Before-and-after change records:
────────────────────

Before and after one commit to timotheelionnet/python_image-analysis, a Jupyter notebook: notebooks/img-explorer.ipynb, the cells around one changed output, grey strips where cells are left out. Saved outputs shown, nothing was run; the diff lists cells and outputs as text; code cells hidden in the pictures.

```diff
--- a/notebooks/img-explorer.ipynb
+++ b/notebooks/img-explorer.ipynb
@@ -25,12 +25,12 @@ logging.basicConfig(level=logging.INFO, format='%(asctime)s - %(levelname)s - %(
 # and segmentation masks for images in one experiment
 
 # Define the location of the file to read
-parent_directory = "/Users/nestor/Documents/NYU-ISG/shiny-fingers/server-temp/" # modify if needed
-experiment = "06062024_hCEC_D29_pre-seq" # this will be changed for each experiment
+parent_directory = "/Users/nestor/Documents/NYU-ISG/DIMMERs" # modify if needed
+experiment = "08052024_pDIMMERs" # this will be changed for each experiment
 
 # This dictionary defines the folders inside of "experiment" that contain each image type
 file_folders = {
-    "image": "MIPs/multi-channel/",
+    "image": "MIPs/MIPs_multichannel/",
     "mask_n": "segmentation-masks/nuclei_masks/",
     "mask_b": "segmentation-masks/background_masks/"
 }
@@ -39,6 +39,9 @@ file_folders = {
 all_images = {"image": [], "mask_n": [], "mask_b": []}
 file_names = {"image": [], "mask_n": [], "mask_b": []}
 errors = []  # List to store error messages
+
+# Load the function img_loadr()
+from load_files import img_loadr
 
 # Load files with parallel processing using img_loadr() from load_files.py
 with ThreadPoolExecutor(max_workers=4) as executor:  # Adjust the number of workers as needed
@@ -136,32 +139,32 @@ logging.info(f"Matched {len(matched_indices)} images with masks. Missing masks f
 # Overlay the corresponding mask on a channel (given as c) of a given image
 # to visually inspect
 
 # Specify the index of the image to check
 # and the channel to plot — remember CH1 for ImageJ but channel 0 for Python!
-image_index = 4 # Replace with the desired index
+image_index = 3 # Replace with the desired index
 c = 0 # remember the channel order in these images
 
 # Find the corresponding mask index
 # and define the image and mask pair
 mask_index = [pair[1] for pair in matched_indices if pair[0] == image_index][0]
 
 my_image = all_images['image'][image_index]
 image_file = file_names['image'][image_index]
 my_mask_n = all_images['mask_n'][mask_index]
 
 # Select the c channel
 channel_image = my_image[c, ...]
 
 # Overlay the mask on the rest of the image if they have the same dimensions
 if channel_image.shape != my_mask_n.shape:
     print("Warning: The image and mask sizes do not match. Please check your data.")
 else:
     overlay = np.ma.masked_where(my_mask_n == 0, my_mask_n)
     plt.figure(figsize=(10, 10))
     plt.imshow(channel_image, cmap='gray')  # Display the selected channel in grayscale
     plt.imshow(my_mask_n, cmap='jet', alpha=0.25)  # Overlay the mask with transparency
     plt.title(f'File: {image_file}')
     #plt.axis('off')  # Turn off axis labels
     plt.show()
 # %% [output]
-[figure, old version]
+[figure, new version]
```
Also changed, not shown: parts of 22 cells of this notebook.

────────────────────

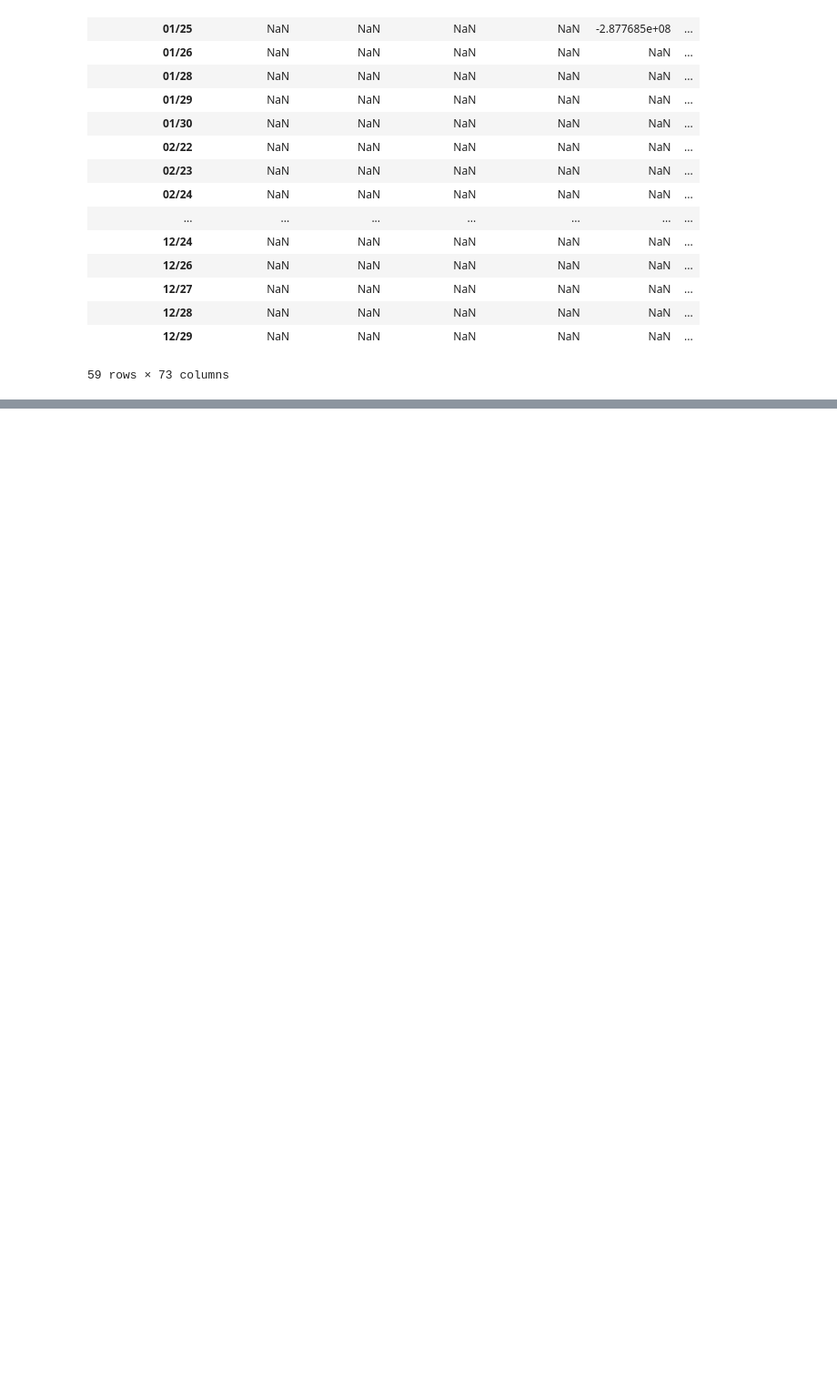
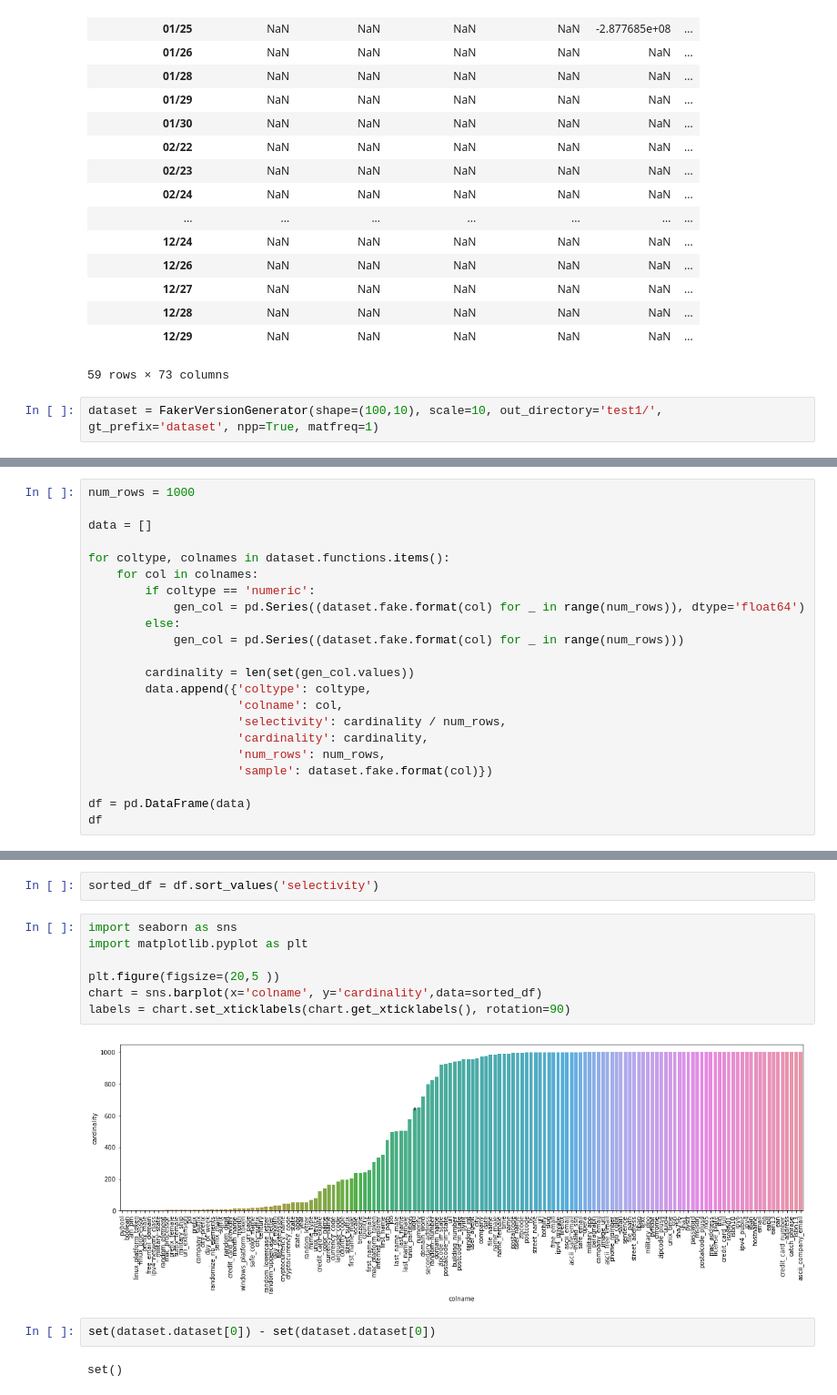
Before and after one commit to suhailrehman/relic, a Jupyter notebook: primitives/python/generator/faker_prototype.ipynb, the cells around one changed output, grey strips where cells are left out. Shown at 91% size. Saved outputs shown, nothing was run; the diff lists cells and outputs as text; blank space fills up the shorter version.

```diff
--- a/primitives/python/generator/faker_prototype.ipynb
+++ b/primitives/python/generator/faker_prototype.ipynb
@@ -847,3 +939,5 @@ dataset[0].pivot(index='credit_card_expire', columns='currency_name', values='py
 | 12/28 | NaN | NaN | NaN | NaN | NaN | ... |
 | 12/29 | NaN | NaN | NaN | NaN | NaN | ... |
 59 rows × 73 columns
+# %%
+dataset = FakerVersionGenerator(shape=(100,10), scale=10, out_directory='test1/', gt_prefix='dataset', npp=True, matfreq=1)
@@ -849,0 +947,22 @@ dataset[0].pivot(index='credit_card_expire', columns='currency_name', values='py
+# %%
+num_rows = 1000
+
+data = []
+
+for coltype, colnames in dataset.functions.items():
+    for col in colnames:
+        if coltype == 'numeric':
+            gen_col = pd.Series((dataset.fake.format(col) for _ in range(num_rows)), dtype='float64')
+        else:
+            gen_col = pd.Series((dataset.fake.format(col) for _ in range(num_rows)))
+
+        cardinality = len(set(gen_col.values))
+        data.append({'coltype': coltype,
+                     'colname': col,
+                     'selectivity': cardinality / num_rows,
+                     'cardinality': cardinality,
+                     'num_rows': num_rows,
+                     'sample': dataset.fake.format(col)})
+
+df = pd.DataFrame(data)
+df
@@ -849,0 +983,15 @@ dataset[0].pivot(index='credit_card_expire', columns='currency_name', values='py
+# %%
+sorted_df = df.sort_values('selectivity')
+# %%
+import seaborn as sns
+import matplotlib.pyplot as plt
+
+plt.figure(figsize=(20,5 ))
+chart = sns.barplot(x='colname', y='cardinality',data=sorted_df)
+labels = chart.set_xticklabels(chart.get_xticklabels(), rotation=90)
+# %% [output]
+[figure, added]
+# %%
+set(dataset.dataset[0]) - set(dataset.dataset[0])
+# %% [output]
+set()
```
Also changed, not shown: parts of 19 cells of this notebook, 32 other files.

────────────────────

• _What you are asked to do_: In the data above, each line holding "figure" is to be found and copied.

• _Solved problem_:
     plt.figure(figsize=(10, 10))
-[figure, old version]
+[figure, new version]
+plt.figure(figsize=(20,5 ))
+[figure, added]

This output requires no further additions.